Tally up how many lines in the listing below contain the string "input", and give only the total.

=== Section Start ===

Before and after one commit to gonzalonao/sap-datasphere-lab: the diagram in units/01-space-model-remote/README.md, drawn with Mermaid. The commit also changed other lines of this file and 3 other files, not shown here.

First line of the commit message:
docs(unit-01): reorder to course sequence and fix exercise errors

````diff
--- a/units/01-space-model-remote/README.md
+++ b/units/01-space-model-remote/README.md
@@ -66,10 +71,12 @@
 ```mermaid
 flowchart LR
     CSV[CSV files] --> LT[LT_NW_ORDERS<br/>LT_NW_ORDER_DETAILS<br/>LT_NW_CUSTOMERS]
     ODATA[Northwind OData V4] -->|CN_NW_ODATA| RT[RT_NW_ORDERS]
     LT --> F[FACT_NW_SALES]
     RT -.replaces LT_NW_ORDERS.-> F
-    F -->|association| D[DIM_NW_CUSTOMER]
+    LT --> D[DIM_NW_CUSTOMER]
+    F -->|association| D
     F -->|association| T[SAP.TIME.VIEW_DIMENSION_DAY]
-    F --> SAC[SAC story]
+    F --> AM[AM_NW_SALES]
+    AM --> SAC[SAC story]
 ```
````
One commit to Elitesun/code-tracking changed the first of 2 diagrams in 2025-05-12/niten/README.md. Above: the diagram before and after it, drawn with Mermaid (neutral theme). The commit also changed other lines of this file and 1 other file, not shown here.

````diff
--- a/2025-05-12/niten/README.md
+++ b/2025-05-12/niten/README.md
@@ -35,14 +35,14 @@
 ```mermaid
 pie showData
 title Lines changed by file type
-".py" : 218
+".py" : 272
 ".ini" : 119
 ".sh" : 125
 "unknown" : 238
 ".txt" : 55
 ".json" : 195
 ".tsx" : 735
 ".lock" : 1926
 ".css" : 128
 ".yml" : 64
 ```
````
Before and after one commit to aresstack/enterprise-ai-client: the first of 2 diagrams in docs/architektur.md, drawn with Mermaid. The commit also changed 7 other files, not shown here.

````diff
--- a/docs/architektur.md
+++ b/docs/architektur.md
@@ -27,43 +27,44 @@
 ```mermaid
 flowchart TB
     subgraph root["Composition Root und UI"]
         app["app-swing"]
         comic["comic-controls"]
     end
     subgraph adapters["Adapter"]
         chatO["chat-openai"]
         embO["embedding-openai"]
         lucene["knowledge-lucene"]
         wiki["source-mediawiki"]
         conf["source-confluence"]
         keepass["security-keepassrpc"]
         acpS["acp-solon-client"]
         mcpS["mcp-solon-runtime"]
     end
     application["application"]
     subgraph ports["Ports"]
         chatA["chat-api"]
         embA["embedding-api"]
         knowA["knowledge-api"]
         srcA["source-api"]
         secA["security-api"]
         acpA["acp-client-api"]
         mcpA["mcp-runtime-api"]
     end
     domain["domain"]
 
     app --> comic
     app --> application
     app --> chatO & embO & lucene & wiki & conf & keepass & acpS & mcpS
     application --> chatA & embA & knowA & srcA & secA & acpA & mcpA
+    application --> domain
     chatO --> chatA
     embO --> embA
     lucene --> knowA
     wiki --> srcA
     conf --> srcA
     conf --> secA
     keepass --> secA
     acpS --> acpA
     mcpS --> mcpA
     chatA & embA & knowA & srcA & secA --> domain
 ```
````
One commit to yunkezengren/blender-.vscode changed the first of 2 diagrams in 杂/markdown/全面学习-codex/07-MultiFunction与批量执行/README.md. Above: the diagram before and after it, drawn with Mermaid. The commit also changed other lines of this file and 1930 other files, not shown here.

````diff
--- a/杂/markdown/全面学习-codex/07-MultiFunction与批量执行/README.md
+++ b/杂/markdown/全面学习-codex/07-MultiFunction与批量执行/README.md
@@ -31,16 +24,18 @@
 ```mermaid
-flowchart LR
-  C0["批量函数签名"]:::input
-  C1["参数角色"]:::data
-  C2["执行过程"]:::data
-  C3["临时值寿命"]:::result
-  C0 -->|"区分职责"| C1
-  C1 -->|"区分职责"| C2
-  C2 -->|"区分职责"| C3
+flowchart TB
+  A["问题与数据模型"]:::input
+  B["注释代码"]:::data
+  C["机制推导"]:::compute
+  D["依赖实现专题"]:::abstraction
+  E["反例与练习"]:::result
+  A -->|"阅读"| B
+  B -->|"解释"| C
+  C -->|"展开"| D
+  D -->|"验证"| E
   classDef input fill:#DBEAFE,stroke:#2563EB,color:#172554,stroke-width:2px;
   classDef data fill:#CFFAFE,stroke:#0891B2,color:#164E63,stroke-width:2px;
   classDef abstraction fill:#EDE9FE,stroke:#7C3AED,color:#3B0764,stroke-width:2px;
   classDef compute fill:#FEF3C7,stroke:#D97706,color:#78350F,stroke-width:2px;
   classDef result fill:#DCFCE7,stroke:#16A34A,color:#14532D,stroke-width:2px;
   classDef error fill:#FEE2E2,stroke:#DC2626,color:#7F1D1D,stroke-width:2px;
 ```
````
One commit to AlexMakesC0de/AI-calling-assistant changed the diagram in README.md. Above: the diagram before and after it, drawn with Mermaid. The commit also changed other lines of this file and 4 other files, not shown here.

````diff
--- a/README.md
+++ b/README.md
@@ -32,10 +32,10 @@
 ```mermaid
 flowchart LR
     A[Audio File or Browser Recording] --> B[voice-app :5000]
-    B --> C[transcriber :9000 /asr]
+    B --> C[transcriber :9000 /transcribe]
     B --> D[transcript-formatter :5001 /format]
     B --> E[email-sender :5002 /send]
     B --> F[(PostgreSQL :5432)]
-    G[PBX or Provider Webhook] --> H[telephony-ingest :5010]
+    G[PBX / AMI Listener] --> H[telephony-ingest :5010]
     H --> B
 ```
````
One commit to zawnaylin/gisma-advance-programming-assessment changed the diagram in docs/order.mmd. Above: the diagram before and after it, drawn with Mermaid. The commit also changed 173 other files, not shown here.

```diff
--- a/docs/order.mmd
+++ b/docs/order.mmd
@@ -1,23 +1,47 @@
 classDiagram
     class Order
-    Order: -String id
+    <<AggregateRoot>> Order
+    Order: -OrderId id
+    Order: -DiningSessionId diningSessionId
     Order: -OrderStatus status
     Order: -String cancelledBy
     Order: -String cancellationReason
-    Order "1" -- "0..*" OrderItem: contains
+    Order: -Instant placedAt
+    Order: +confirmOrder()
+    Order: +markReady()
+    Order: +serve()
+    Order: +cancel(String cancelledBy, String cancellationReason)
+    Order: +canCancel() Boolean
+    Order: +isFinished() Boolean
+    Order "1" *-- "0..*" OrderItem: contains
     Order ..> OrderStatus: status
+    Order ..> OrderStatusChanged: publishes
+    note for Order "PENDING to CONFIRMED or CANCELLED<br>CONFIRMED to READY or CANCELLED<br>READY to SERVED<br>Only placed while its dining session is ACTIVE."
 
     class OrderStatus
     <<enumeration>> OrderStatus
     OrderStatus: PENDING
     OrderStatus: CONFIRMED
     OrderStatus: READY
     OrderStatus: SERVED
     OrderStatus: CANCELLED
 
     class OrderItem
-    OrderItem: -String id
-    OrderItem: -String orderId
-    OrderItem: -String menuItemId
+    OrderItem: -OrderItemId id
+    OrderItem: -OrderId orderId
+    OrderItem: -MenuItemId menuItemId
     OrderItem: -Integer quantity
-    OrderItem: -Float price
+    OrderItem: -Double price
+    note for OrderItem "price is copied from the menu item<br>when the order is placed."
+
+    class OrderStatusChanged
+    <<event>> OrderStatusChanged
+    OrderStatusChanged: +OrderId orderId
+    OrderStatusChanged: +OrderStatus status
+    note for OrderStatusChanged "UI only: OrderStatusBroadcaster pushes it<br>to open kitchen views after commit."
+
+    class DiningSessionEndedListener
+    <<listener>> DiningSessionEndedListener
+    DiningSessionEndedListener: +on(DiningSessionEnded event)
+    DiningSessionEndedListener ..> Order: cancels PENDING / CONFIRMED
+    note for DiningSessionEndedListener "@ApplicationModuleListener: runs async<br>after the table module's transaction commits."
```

=== Section End ===

_Result of the task:_
3